[20:19] I’d love to get some feedback on this next part…how much clothing do you make patients take off for their scan? And what do you give them to wear in its place? I personally prefer to get all my patients to undress down to their underwear and ask my female patients to remove their bra unless it has NO underwiring or clip fasteners at back or shoulders. Also be prepared for the inevitable few who have neglected to put on underwear. My current practice has disposable underwear if required, but long cotton gowns or scrubs cover a multitude of sins. Hair clips, slides and bands should be removed. Jewelry off, with the exception of rings where arthritis or weight gain make removal unfeasible.
[21:05] I’m sure that many of you are all too well aware of the dangers of antimicrobial sportswear, but for those of you listening who haven’t had the pleasure as yet, these smart garments are advertised as performance or activity wear and have small metal fibres, usually silver woven into the material. These fibres can heat when exposed to Radiofrequency and back in 2012 an 11 year old girl sustained second degree burns on her abdomen after being scanned with a silver impregnated undershirt. Her case was unfortunately made more serious by the fact that she had been sedated for her MRI scan and it was only when she was roused that the burns were discovered.
[21:49] Moving on, another point I’d like some feedback on is this. Does your MRI suite have a shower? If it doesn’t it’s something that you might want to think about for the future. Why is that I hear you ask. Well, on the west coast of New Zealand, just outside Auckland is a place called Piha Beach. It’s an awesome place and home to some of the best waves in the country, as well as beautiful and amazingly ferrous black sand. From experience it can cause significant artefact on MR images and I can’t imagine it has a positive effect on field homogeneity if it collects in the bore.
[22:28] Ah well, I hear you say, that sounds like a very specifically New Zealand problem so why should I be concerned?
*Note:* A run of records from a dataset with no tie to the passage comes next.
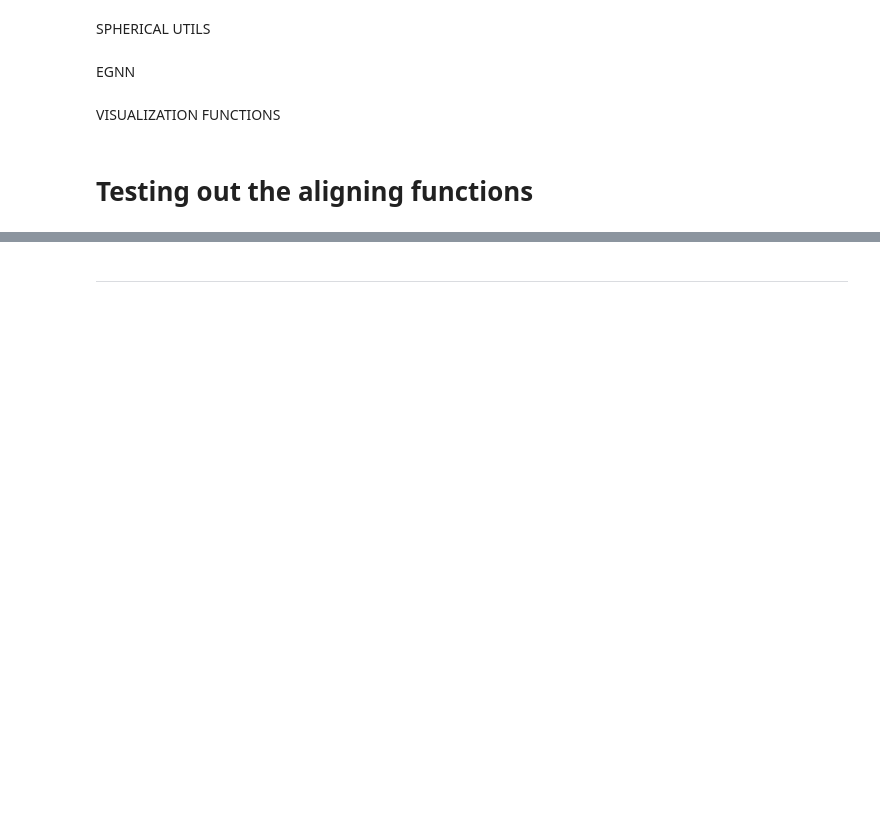
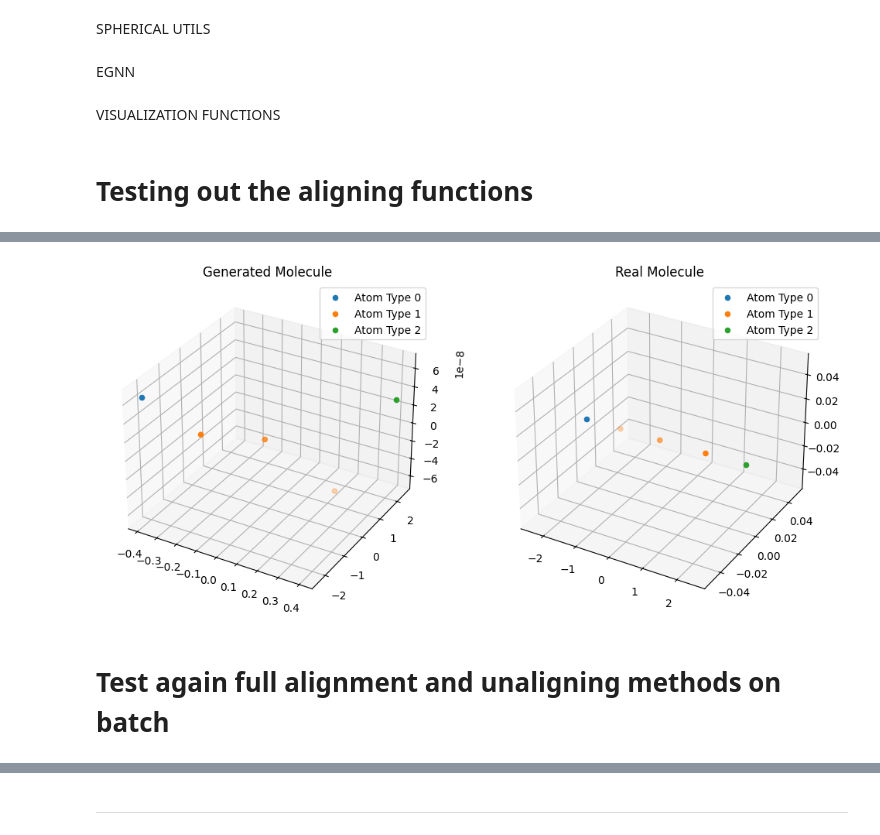
Before and after one commit to edovergna/equi-drifting, a Jupyter notebook: notebooks/aligned_loss.ipynb, the cells around one changed output, grey strips where cells are left out. Drawn from its saved outputs; the diff is of its cells as text; code cells hidden in the pictures; blank space fills up the shorter version.

Commit message:
full alignment and full unalignement functions

```diff
--- a/notebooks/aligned_loss.ipynb
+++ b/notebooks/aligned_loss.ipynb
@@ -957,12 +1007,16 @@ visualize_both_molecules_with_atom_types(
 # %%
-_, _, aligned_gen_pos, aligned_gen_types = find_rotation_and_permutation(gen_pos_test, real_pos_test, gen_types_test, real_types_test, sigma=1.0, eps=1e-8, max_iter=5000)
+assignment, R, aligned_gen_pos, aligned_gen_types = find_rotation_and_permutation(gen_pos_test, real_pos_test, gen_types_test, real_types_test, sigma=1.0, eps=1e-8, max_iter=100)
 # %%
-MOL_INDEX = 4
+MOL_INDEX = 1
 
 visualize_both_molecules_with_atom_types(
     aligned_gen_pos[:, MOL_INDEX, :, :],
     aligned_gen_types[:, MOL_INDEX, :, :],
     real_pos_test,
     real_types_test,
     mol_idx=MOL_INDEX,
 )
+# %% [output]
+[figure, added]
+# %% [markdown]
+# Test again full alignment and unaligning methods on batch
```
Also changed, not shown: parts of 17 cells of this notebook.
For one thing there are black sand beaches all over the world, and for another it’s not just sand that you might need to wash off.
[22:44] A very good friend and colleague had to basically frogmarch a patient to the shower as he had just come from his job as a mechanic. He was insistent that he always wore eye protection when welding but unfortunately his goggles didn’t cover his head and he had slag, swarf and who-knows-what other fragments in his dreadlocks. Dreadlocks apparently only get washed once a week or so, so can you imagine how much metal was in there after a busy week in a workshop or garage?
[23:13] So, there you have it. I hope that all this has been helpful, or at the very least interesting. I appreciate that this has been a far from exhaustive run through, so if you have any safety checking stories of your own, I’d love to hear them.
[23:29] I’d like to say thank you to Purpleplanet.com for the use of their music, and also thank Jaenelle Whittaker for graphic design. If you have any questions about the content of this podcast, or ideas for future episodes of Conditional 1, please email me. My email address is podcast @ conditional1.com. You can also message me on my website www.conditional1.com.
[23:55] And remember, if anyone ever tells you that being an MRI Technologist isn’t Rocket Science, tell them No, but it is Nuclear Physics.